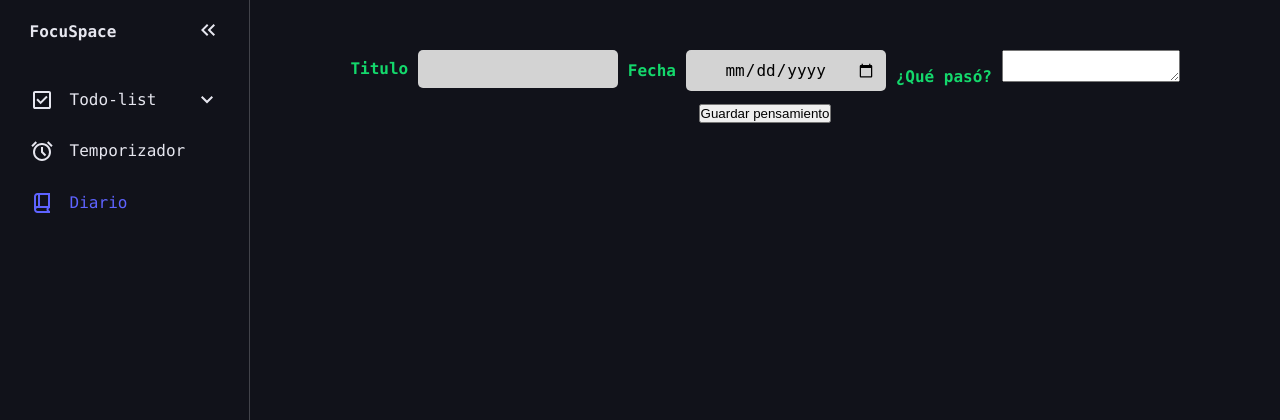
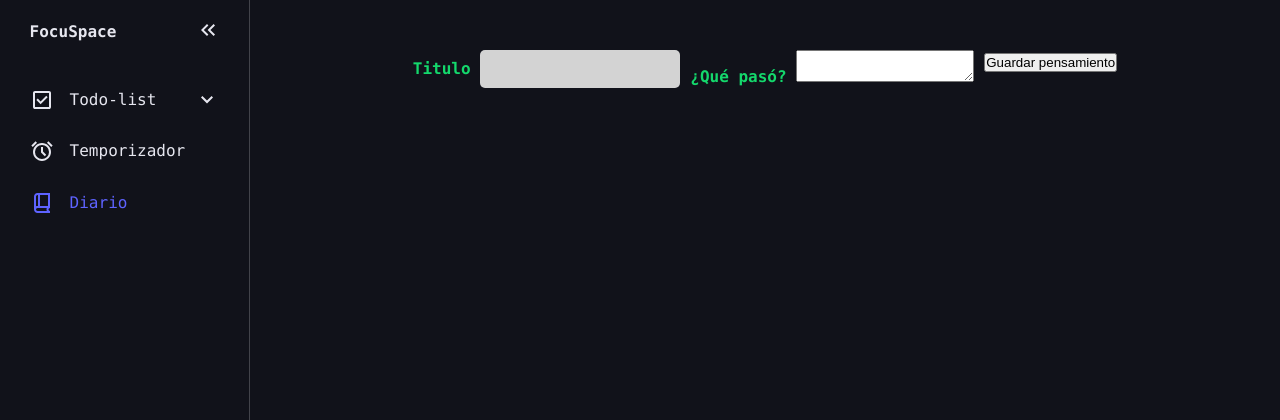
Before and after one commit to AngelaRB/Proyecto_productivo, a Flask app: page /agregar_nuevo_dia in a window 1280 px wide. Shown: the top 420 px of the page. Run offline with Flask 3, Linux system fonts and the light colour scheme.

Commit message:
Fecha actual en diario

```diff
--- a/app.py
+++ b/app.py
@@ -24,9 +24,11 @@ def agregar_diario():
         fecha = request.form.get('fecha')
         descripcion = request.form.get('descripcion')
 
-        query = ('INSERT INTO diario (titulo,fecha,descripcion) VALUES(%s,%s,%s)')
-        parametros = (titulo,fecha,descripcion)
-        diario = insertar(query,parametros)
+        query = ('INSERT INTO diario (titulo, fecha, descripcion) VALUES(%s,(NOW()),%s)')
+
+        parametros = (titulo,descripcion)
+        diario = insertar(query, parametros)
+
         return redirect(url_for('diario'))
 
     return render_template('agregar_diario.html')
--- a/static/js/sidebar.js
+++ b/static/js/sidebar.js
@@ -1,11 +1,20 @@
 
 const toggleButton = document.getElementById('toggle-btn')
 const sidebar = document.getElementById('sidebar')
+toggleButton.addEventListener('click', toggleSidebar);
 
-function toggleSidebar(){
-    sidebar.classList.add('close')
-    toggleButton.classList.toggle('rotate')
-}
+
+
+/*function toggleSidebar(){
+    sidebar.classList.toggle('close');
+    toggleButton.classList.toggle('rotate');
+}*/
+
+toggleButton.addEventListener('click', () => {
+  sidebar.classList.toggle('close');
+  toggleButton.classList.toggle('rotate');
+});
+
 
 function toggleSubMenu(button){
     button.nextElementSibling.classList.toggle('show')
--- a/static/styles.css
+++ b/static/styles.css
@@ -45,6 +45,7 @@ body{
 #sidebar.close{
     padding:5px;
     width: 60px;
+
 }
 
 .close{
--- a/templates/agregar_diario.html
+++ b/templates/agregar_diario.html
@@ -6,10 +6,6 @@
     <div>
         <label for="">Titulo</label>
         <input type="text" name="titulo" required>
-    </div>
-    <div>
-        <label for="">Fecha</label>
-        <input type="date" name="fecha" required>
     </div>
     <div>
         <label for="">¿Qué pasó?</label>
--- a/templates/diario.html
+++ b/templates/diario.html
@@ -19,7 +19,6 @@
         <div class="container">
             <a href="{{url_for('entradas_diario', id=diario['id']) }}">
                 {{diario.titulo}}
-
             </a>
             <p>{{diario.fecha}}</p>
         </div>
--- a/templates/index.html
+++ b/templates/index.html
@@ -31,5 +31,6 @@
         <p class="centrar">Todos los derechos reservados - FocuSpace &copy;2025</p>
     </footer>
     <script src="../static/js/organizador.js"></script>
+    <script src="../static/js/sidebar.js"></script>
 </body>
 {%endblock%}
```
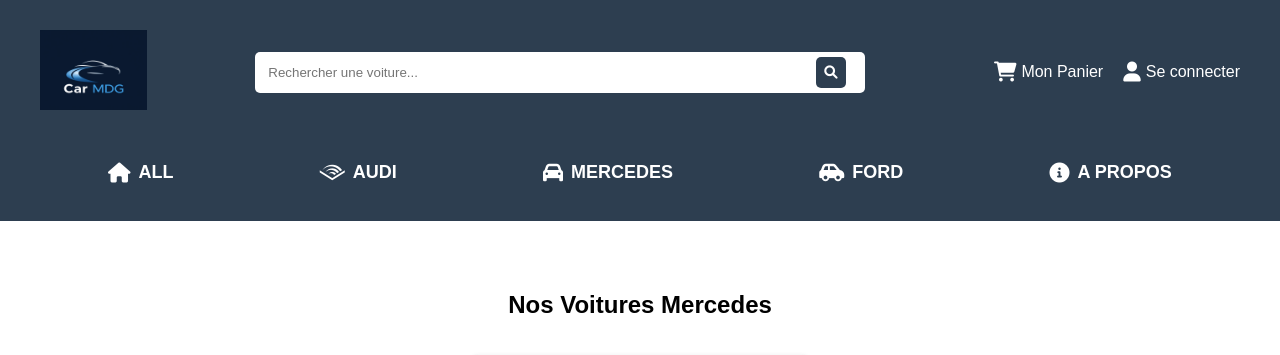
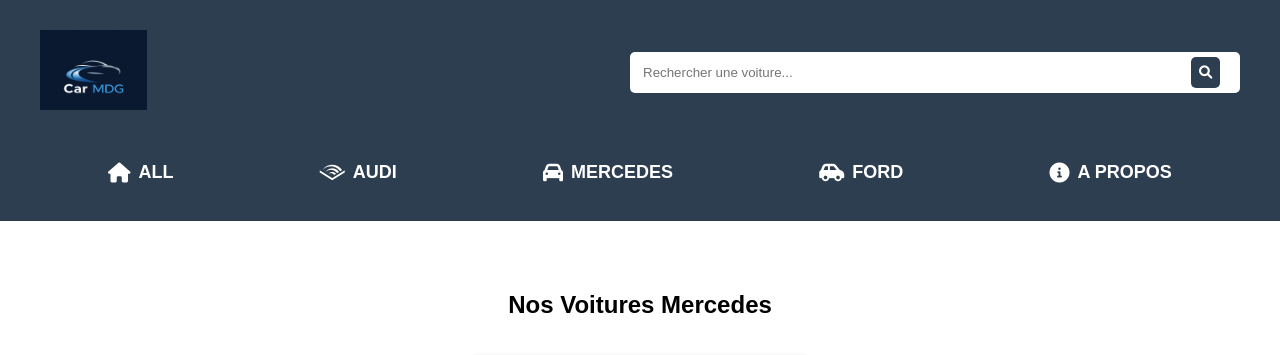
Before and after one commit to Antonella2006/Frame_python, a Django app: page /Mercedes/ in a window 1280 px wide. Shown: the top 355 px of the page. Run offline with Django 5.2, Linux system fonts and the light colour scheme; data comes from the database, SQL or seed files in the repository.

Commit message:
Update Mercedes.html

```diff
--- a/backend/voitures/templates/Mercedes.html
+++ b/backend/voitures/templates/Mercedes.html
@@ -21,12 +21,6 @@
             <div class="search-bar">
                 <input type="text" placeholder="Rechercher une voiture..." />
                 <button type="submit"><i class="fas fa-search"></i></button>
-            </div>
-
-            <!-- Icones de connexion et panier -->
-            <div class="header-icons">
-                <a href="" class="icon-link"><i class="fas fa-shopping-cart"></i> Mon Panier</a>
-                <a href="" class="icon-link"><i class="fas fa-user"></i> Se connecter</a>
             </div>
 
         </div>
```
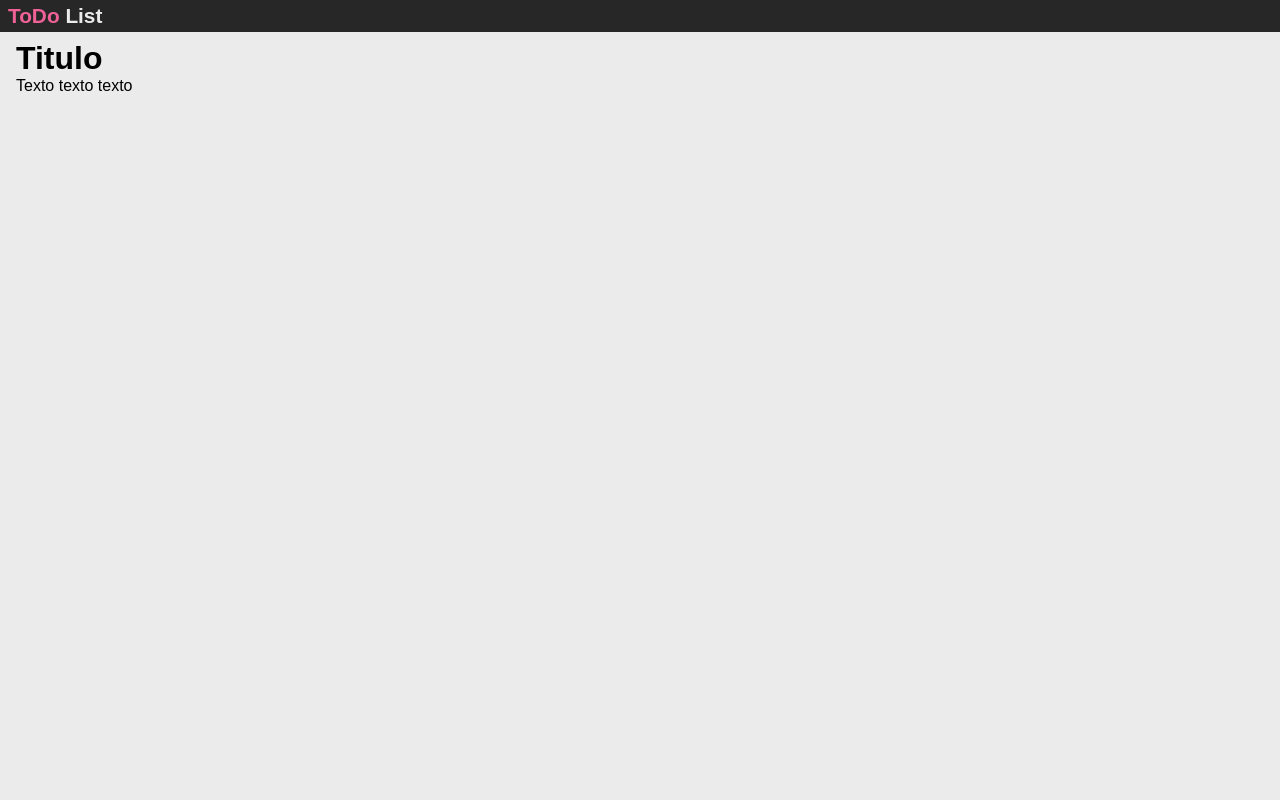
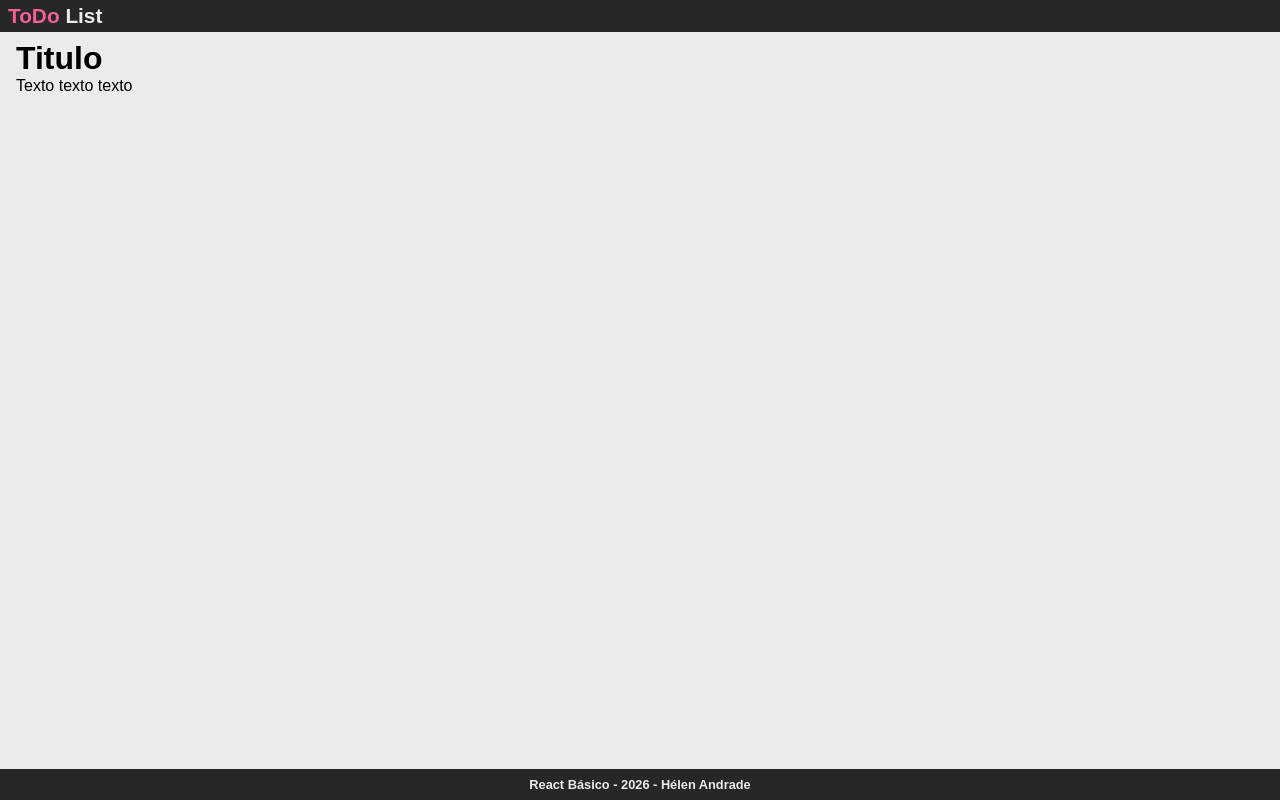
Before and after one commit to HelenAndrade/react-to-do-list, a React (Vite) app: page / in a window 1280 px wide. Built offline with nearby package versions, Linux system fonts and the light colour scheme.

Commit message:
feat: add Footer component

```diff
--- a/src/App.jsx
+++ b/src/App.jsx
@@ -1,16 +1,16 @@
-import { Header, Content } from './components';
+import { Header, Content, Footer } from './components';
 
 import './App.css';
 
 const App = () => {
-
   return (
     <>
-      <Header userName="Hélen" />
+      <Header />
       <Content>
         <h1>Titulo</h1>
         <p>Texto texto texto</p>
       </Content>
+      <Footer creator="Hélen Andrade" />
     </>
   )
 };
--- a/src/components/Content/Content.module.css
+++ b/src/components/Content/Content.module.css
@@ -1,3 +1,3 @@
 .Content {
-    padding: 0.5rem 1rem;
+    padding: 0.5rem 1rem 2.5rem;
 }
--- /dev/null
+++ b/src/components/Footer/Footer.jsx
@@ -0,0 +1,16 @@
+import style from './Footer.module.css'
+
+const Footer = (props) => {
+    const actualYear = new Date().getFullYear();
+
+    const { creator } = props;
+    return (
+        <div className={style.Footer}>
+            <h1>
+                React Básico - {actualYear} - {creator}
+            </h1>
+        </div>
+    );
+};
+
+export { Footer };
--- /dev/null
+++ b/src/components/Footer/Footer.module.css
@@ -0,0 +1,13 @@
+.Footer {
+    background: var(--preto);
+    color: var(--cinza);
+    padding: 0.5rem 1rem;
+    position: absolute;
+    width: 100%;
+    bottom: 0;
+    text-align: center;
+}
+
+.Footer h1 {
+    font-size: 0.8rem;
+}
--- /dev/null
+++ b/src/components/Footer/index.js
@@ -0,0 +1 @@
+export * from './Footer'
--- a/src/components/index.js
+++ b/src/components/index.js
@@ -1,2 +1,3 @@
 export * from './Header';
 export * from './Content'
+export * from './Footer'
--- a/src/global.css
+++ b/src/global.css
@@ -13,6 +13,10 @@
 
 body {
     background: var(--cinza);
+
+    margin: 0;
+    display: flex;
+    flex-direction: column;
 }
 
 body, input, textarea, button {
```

* **Assignment**
Wherever the word "html" appears in a line of the data, copy that line.

* **Task solution**
     return render_template('agregar_diario.html')
--- a/templates/agregar_diario.html
+++ b/templates/agregar_diario.html
--- a/templates/diario.html
+++ b/templates/diario.html
--- a/templates/index.html
+++ b/templates/index.html
Update Mercedes.html
--- a/backend/voitures/templates/Mercedes.html
+++ b/backend/voitures/templates/Mercedes.html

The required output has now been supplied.